Trust in Me
Saturday, February 09, 2013This is an old post. I didn't publish it way back when, because the situation was still very charged, and I didn't want to make it all about that one specific interaction. But, we've moved on now and I think there are some general points here worth sharing and discussing. So here it is.
A few interactions in one of the weekly games I'm in has highlighted some issues of trust in roleplaying so I figured I'd say a few words on the subject.
"As the GM, I describe the failure."
"Right. But you can't just say anything, right? It has to suit the character and not violate the player's vision, and it has to make sense with what has come before and..."
"Uh, that's not what the rule says. It says the GM describes the failure. Here's the actual text: 'Every so often, you’re going to lose control of your character for a moment. When you attempt to do something and fail your test, the GM gets to take over and describe something that went wrong. He can tell everyone about something you did that was misguided or even bad. Or, he can describe an unforeseen effect that your actions caused. He gets to stick it to you for a moment.'"
"Well, sure, that's what the book says, but you still have to make sure it's okay with the player and doesn't mess up their idea of the character..."
And that's when I realized that the player -- on some deep level -- just didn't trust me, as GM, to "do it right" when it came time to take control of their character on a failure. And not just their own character, but any PC.
And it turns out that the trust issue encompasses not just PC agency, but "the story" as well. Here's another exchange between two players:
"Yeah, I could have my character really go down this dark path..."
"But that's not great for the story, though. It's one dimensional to have a character that just spirals down like that."
"Yeah, well, that's where I see this going."
"I know, but it makes a weaker story that way.
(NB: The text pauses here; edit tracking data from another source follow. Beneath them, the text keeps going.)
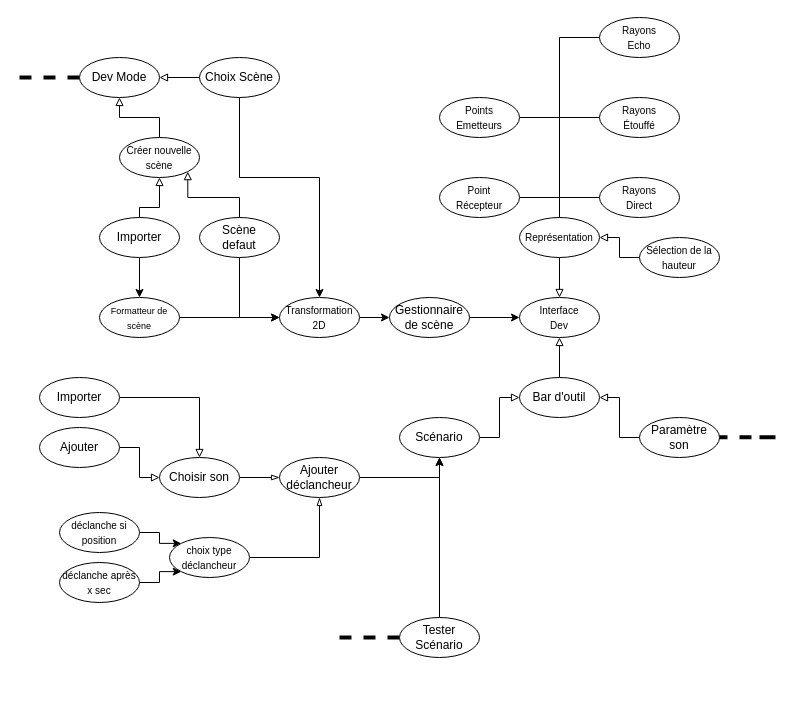
Before: doc/UML/UML_dev_mode.drawio in Cemecla/Acoustic-Tracing, a draw.io diagram. Source tidied: cells renumbered, new cells numbered last; positions are measured from the earlier drawing's top-left corner, leaving out a move shared by most shapes. Both pictures are drawn from the tidied source at 100%, with x=0, y=0 at pixel (19, 17).
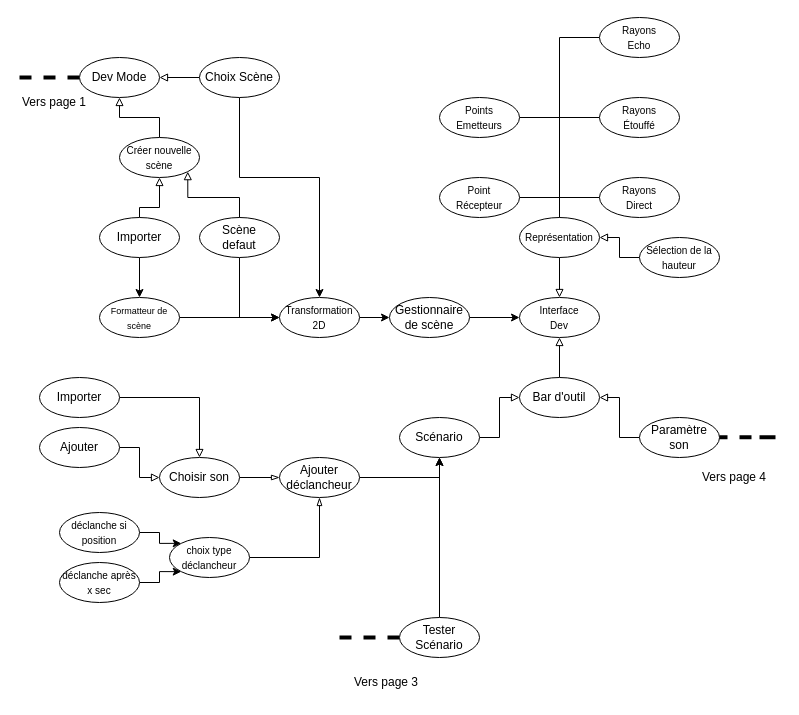
Above is the later version.

Commit message (it also covers changes not shown here):
Update use case

What changed in the source:
```diff
@@
+    <mxCell id="60" value="Vers page 1" style="text;html=1;align=center;verticalAlign=middle;whiteSpace=wrap;rounded=0;" parent="1" vertex="1">
+      <mxGeometry y="70" width="70" height="30" as="geometry" />
+    </mxCell>
+    <mxCell id="61" value="Vers page 3" style="text;html=1;align=center;verticalAlign=middle;whiteSpace=wrap;rounded=0;" parent="1" vertex="1">
+      <mxGeometry x="324" y="650" width="86" height="30" as="geometry" />
+    </mxCell>
+    <mxCell id="62" value="Vers page 4" style="text;html=1;align=center;verticalAlign=middle;whiteSpace=wrap;rounded=0;" parent="1" vertex="1">
+      <mxGeometry x="680" y="445" width="70" height="30" as="geometry" />
+    </mxCell>
```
One-dimensional characters are boring..."
Again, the trust just isn't there. The PC going down this dark path is "doing the story wrong" (as if that was possible) or at the very least, making the story somehow worse. The objecting player has certain standards that must be honored, or his enjoyment of the game will suffer -- which is perfectly normal, of course -- but he doesn't trust the rest of us not to mess it all up for him.
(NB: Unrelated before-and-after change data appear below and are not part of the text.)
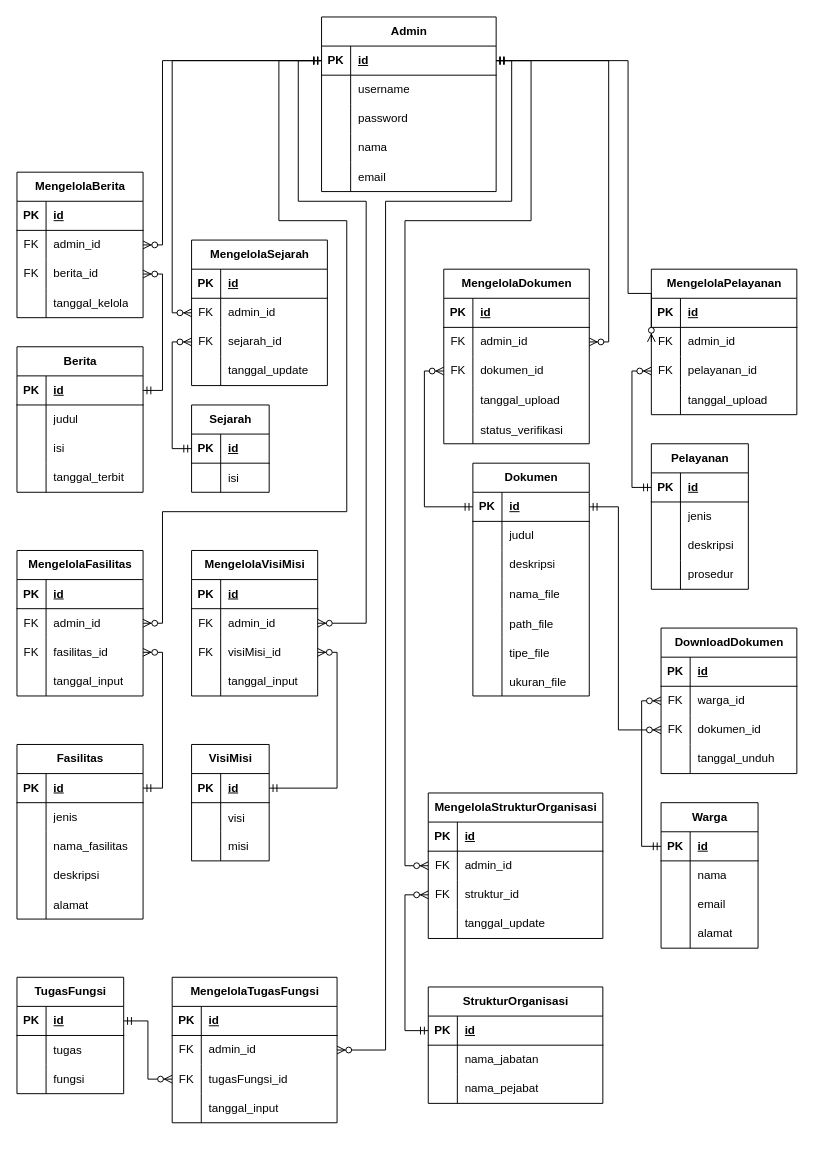
SammEccent/Project-KP keeps this draw.io diagram as docs/KP-LRS.drawio. Above is the earlier version. Source tidied: cells renumbered, new cells numbered last; positions are measured from the earlier drawing's top-left corner, leaving out a move shared by most shapes. Both pictures are drawn from the tidied source at 97%, with x=0, y=0 at pixel (16, 16).
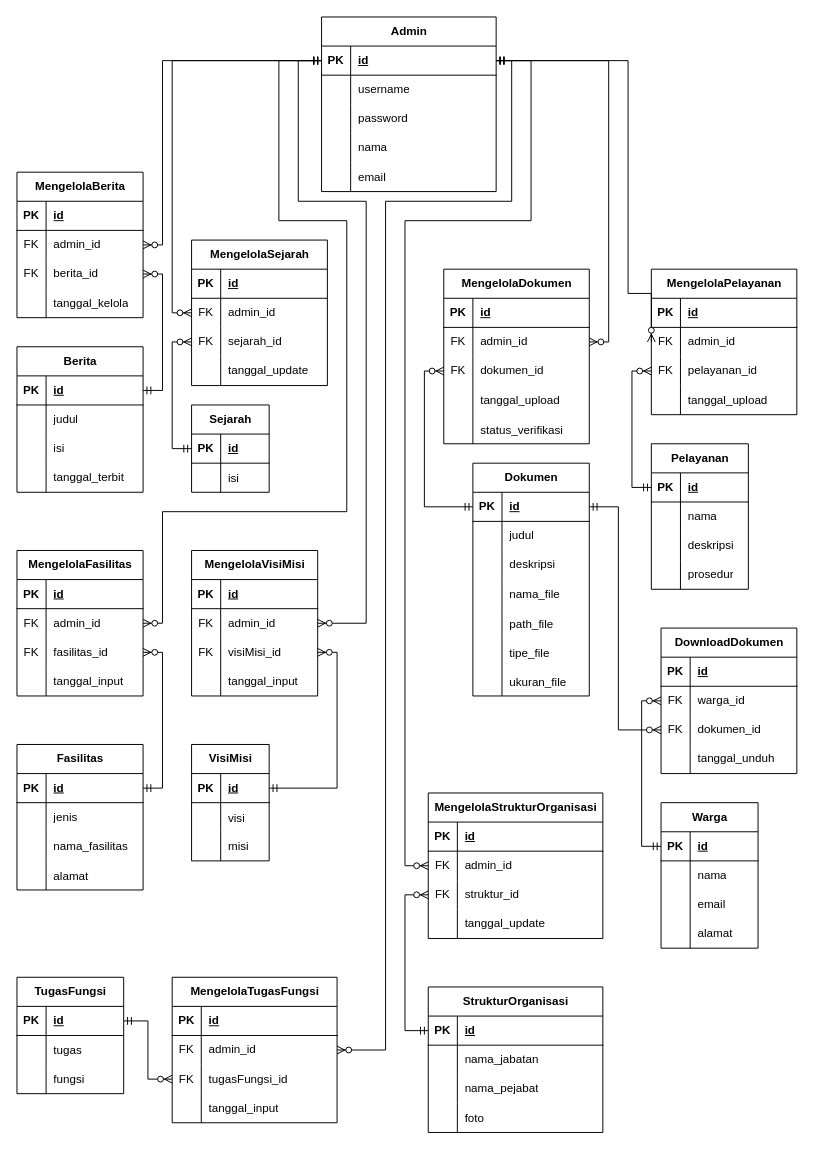
Above is the later version.

Unchanged cells that the change refers to:
```xml
<mxCell id="107" style="shape=tableRow;horizontal=0;startSize=0;swimlaneHead=0;swimlaneBody=0;fillColor=none;top=0;left=0;right=0;bottom=0;" parent="103" vertex="1">
  <mxGeometry y="60" width="100" height="30" as="geometry" />
</mxCell>
```

The edit, as a diff of the source:
```diff
@@
     <mxCell id="93" value="StrukturOrganisasi" style="shape=table;startSize=30;childLayout=tableLayout;rowLines=0;fontStyle=1;align=center;html=1;" parent="1" vertex="1">
-      <mxGeometry x="424" y="1000" width="180" height="120" as="geometry" />
+      <mxGeometry x="424" y="1000" width="180" height="150" as="geometry" />
     </mxCell>
@@
+    <mxCell id="270" style="shape=tableRow;horizontal=0;startSize=0;swimlaneHead=0;swimlaneBody=0;fillColor=none;top=0;left=0;right=0;bottom=0;" parent="93" vertex="1">
+      <mxGeometry y="120" width="180" height="30" as="geometry" />
+    </mxCell>
+    <mxCell id="271" style="shape=partialRectangle;fillColor=none;top=0;left=0;bottom=0;right=0;overflow=hidden;" parent="270" vertex="1">
+      <mxGeometry width="30" height="30" as="geometry" />
+    </mxCell>
+    <mxCell id="272" value="foto" style="shape=partialRectangle;fillColor=none;top=0;left=0;bottom=0;right=0;align=left;spacingLeft=6;overflow=hidden;" parent="270" vertex="1">
+      <mxGeometry x="30" width="150" height="30" as="geometry" />
+    </mxCell>
@@
-    <mxCell id="109" value="jenis" style="shape=partialRectangle;fillColor=none;top=0;left=0;bottom=0;right=0;align=left;spacingLeft=6;overflow=hidden;whiteSpace=wrap;html=1;" parent="107" vertex="1">
+    <mxCell id="109" value="nama" style="shape=partialRectangle;fillColor=none;top=0;left=0;bottom=0;right=0;align=left;spacingLeft=6;overflow=hidden;whiteSpace=wrap;html=1;" parent="107" vertex="1">
       <mxGeometry x="30" width="70" height="30" as="geometry" />
     </mxCell>
@@
     <mxCell id="116" value="Fasilitas" style="shape=table;startSize=30;childLayout=tableLayout;rowLines=0;fontStyle=1;align=center;html=1;" parent="1" vertex="1">
-      <mxGeometry y="750" width="130" height="180" as="geometry" />
+      <mxGeometry y="750" width="130" height="150" as="geometry" />
     </mxCell>
@@
-    <mxCell id="126" style="shape=tableRow;horizontal=0;startSize=0;swimlaneHead=0;swimlaneBody=0;fillColor=none;top=0;left=0;right=0;bottom=0;" parent="116" vertex="1">
-      <mxGeometry y="120" width="130" height="30" as="geometry" />
-    </mxCell>
-    <mxCell id="127" style="shape=partialRectangle;fillColor=none;top=0;left=0;bottom=0;right=0;overflow=hidden;whiteSpace=wrap;html=1;" parent="126" vertex="1">
-      <mxGeometry width="30" height="30" as="geometry" />
-    </mxCell>
-    <mxCell id="128" value="deskripsi" style="shape=partialRectangle;fillColor=none;top=0;left=0;bottom=0;right=0;align=left;spacingLeft=6;overflow=hidden;whiteSpace=wrap;html=1;" parent="126" vertex="1">
-      <mxGeometry x="30" width="100" height="30" as="geometry" />
-    </mxCell>
     <mxCell id="129" style="shape=tableRow;horizontal=0;startSize=0;swimlaneHead=0;swimlaneBody=0;fillColor=none;top=0;left=0;right=0;bottom=0;" parent="116" vertex="1">
-      <mxGeometry y="150" width="130" height="30" as="geometry" />
+      <mxGeometry y="120" width="130" height="30" as="geometry" />
     </mxCell>
```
As a result, we often end up debating the merits of player decisions, story points, NPC behaviors, and rules applications whenever any of them begin to diverge from the standards and preferences of this player. He's worried that we're going to weaken the story, make a critical error, do something that doesn't "make sense," or otherwise disrupt the fictional space inside his head. On some level, He just doesn't trust us to get it right.
When the trust is there, there's no need for lots of front-loaded debate and discussion before establishing the action. A fellow player does something that seems odd or the story takes a bizarre turn or a rule is applied in an unexpected way and it's okay. If you trust everyone sitting around the table, you can take a wait-and-see approach. Maybe it seems a little odd or unexpected now, but you trust that it will all work out. You give the benefit of the doubt.
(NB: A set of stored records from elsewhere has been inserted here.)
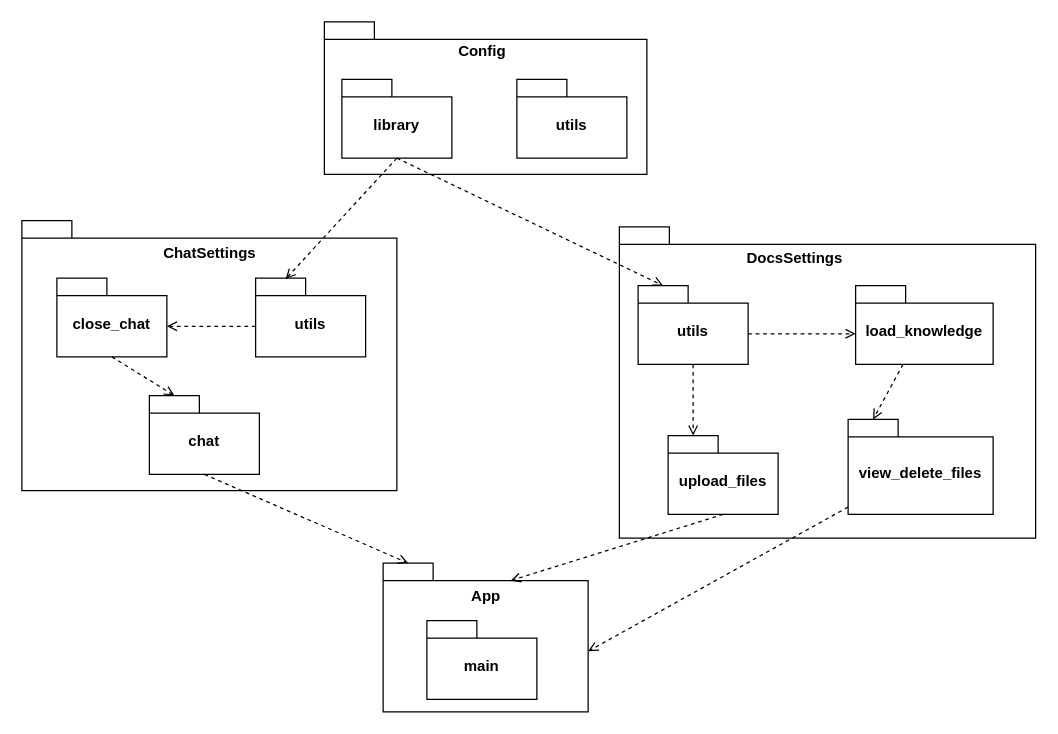
Earlier version of the draw.io diagram page "компонентов" (5 of 5) of 4 FOURTH COURSE/Semester 8/ДИПЛОМ/Отчеты/Диаграмма без названия.drawio (egorbeckish/Baccalaureate). Source tidied: cells renumbered, new cells numbered last; positions are measured from the earlier drawing's top-left corner, leaving out a move shared by most shapes. Both pictures are drawn from the tidied source at 125%, with x=0, y=0 at pixel (21, 21).
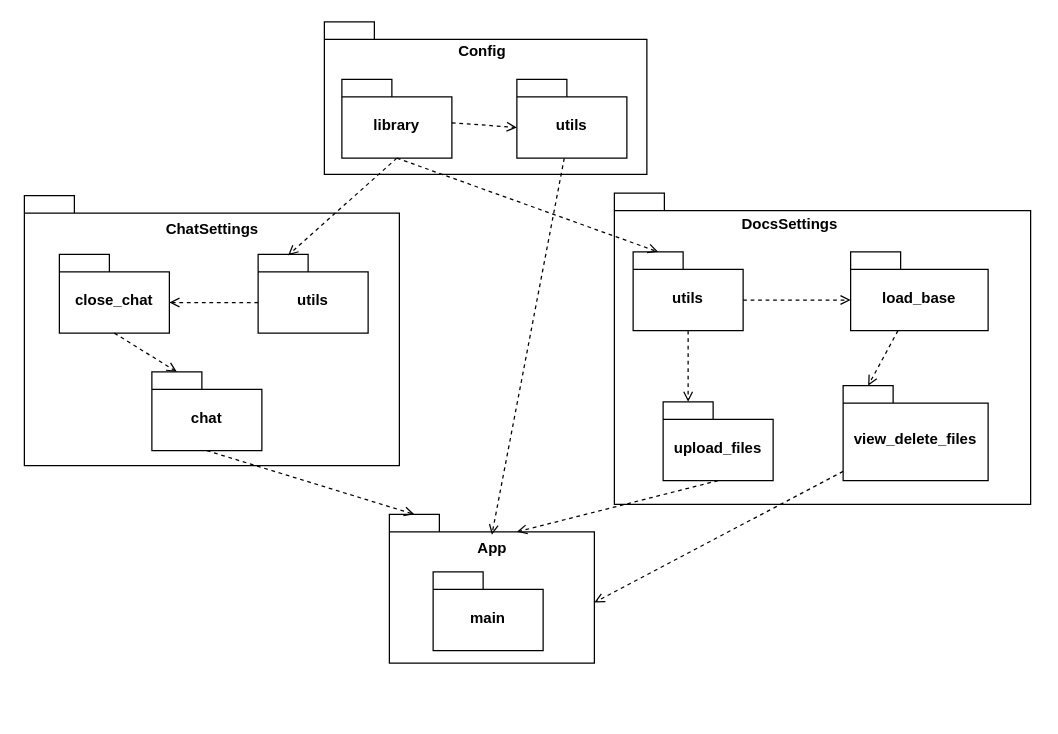
Above is the later version.

Unchanged cells that the change refers to:
```xml
<mxCell id="5" value="library" style="shape=folder;fontStyle=1;spacingTop=10;tabWidth=40;tabHeight=14;tabPosition=left;html=1;whiteSpace=wrap;" parent="1" vertex="1">
  <mxGeometry x="256" y="46" width="88" height="63" as="geometry" />
</mxCell>
<mxCell id="6" value="utils" style="shape=folder;fontStyle=1;spacingTop=10;tabWidth=40;tabHeight=14;tabPosition=left;html=1;whiteSpace=wrap;" parent="1" vertex="1">
  <mxGeometry x="396" y="46" width="88" height="63" as="geometry" />
</mxCell>
```

What changed in the source:
```diff
@@
     <mxCell id="3" style="shape=folder;fontStyle=1;spacingTop=10;tabWidth=40;tabHeight=14;tabPosition=left;html=1;whiteSpace=wrap;" parent="1" vertex="1">
-      <mxGeometry x="289" y="433" width="164" height="119" as="geometry" />
+      <mxGeometry x="294" y="394" width="164" height="119" as="geometry" />
     </mxCell>
@@
+    <mxCell id="30" style="rounded=0;jettySize=auto;html=1;entryX=0.5;entryY=0.137;entryDx=0;entryDy=0;entryPerimeter=0;dashed=1;endArrow=open;endFill=0;" parent="1" edge="1" source="6" target="3">
+      <mxGeometry relative="1" as="geometry" />
+    </mxCell>
@@
     <mxCell id="7" style="shape=folder;fontStyle=1;spacingTop=10;tabWidth=40;tabHeight=14;tabPosition=left;html=1;whiteSpace=wrap;" parent="1" vertex="1">
-      <mxGeometry y="159" width="300" height="216" as="geometry" />
+      <mxGeometry x="2" y="139" width="300" height="216" as="geometry" />
     </mxCell>
     <mxCell id="8" value="utils" style="shape=folder;fontStyle=1;spacingTop=10;tabWidth=40;tabHeight=14;tabPosition=left;html=1;whiteSpace=wrap;" parent="1" vertex="1">
-      <mxGeometry x="187" y="205" width="88" height="63" as="geometry" />
+      <mxGeometry x="189" y="186" width="88" height="63" as="geometry" />
     </mxCell>
     <mxCell id="9" value="chat" style="shape=folder;fontStyle=1;spacingTop=10;tabWidth=40;tabHeight=14;tabPosition=left;html=1;whiteSpace=wrap;" parent="1" vertex="1">
-      <mxGeometry x="102" y="299" width="88" height="63" as="geometry" />
+      <mxGeometry x="104" y="280" width="88" height="63" as="geometry" />
     </mxCell>
     <mxCell id="10" value="&lt;b&gt;ChatSettings&lt;/b&gt;" style="text;html=1;align=center;verticalAlign=middle;strokeColor=none;fillColor=none;" parent="1" vertex="1">
-      <mxGeometry x="104" y="172" width="92" height="26" as="geometry" />
+      <mxGeometry x="106" y="153" width="92" height="26" as="geometry" />
     </mxCell>
     <mxCell id="11" value="close_chat" style="shape=folder;fontStyle=1;spacingTop=10;tabWidth=40;tabHeight=14;tabPosition=left;html=1;whiteSpace=wrap;" parent="1" vertex="1">
-      <mxGeometry x="28" y="205" width="88" height="63" as="geometry" />
+      <mxGeometry x="30" y="186" width="88" height="63" as="geometry" />
     </mxCell>
     <mxCell id="12" style="shape=folder;fontStyle=1;spacingTop=10;tabWidth=40;tabHeight=14;tabPosition=left;html=1;whiteSpace=wrap;" parent="1" vertex="1">
-      <mxGeometry x="478" y="164" width="333" height="249" as="geometry" />
+      <mxGeometry x="474" y="137" width="333" height="249" as="geometry" />
     </mxCell>
     <mxCell id="13" value="&lt;b&gt;DocsSettings&lt;/b&gt;" style="text;html=1;align=center;verticalAlign=middle;strokeColor=none;fillColor=none;" parent="1" vertex="1">
-      <mxGeometry x="570" y="175.5" width="95" height="26" as="geometry" />
+      <mxGeometry x="566" y="148.5" width="95" height="26" as="geometry" />
     </mxCell>
     <mxCell id="14" value="utils" style="shape=folder;fontStyle=1;spacingTop=10;tabWidth=40;tabHeight=14;tabPosition=left;html=1;whiteSpace=wrap;" parent="1" vertex="1">
-      <mxGeometry x="493" y="211" width="88" height="63" as="geometry" />
+      <mxGeometry x="489" y="184" width="88" height="63" as="geometry" />
     </mxCell>
     <mxCell id="15" value="upload_files" style="shape=folder;fontStyle=1;spacingTop=10;tabWidth=40;tabHeight=14;tabPosition=left;html=1;whiteSpace=wrap;" parent="1" vertex="1">
-      <mxGeometry x="517" y="331" width="88" height="63" as="geometry" />
+      <mxGeometry x="513" y="304" width="88" height="63" as="geometry" />
     </mxCell>
-    <mxCell id="16" value="load_knowledge" style="shape=folder;fontStyle=1;spacingTop=10;tabWidth=40;tabHeight=14;tabPosition=left;html=1;whiteSpace=wrap;" parent="1" vertex="1">
-      <mxGeometry x="667" y="211" width="110" height="63" as="geometry" />
+    <mxCell id="16" value="load_base" style="shape=folder;fontStyle=1;spacingTop=10;tabWidth=40;tabHeight=14;tabPosition=left;html=1;whiteSpace=wrap;" parent="1" vertex="1">
+      <mxGeometry x="663" y="184" width="110" height="63" as="geometry" />
     </mxCell>
     <mxCell id="17" value="view_delete_files" style="shape=folder;fontStyle=1;spacingTop=10;tabWidth=40;tabHeight=14;tabPosition=left;html=1;whiteSpace=wrap;" parent="1" vertex="1">
-      <mxGeometry x="661" y="318" width="116" height="76" as="geometry" />
+      <mxGeometry x="657" y="291" width="116" height="76" as="geometry" />
     </mxCell>
     <mxCell id="18" value="&lt;b&gt;App&lt;/b&gt;" style="text;html=1;align=center;verticalAlign=middle;strokeColor=none;fillColor=none;" parent="1" vertex="1">
-      <mxGeometry x="350.5" y="447" width="41" height="26" as="geometry" />
+      <mxGeometry x="355.5" y="408" width="41" height="26" as="geometry" />
     </mxCell>
     <mxCell id="19" value="main" style="shape=folder;fontStyle=1;spacingTop=10;tabWidth=40;tabHeight=14;tabPosition=left;html=1;whiteSpace=wrap;" parent="1" vertex="1">
-      <mxGeometry x="324" y="479" width="88" height="63" as="geometry" />
+      <mxGeometry x="329" y="440" width="88" height="63" as="geometry" />
     </mxCell>
@@
+    <mxCell id="31" style="rounded=0;jettySize=auto;html=1;entryX=0;entryY=0;entryDx=0;entryDy=38.5;entryPerimeter=0;endArrow=open;endFill=0;dashed=1;" parent="1" edge="1" source="5" target="6">
+      <mxGeometry relative="1" as="geometry" />
+    </mxCell>
```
When the trust is there, everyone is free to play hard, be bold, and put their stamp on the game. Their vision might be different from your vision, and that's okay. Playing with trust means coming to the table excited to hear what the other players are going to say -- whatever it may be. That's why we play these games with particular people, right? That's why we stay in groups with creative, interesting, engaging players and leave the groups that don't click for us.
Sure, sometimes you need to be firm and hold your ground. Sometimes you fight for your specific vision of the game. But when it comes from a place of trust, you're fighting with your respected peers. You're advocating for your ideas, not shooting theirs down. When it's not based in trust, you're trying to shepherd the other players -- steer them, guide them, show them the right way. You're fighting to protect yourself from their "bad ideas."
I'll say that again: You're fighting to protect yourself from the so-called bad ideas of your fellow players. If you're in this place, it's time to reassess. Do you really want to be playing with these people? Maybe play with people you trust more. Do you really want to trust this group, but find it hard to? Maybe press on and try to release the iron grip of control.
Also, consider this question: What did these people do to lose your trust? Often, the answer is "nothing." The lack of trust may be coming from past experiences or other issues. Try to give your fellow players the benefit of the doubt. Relax, and fly casual. The thing that seems so wrong or strange to you right now may turn out to be really cool if you allow your fellow players to take risks and be spontaneous.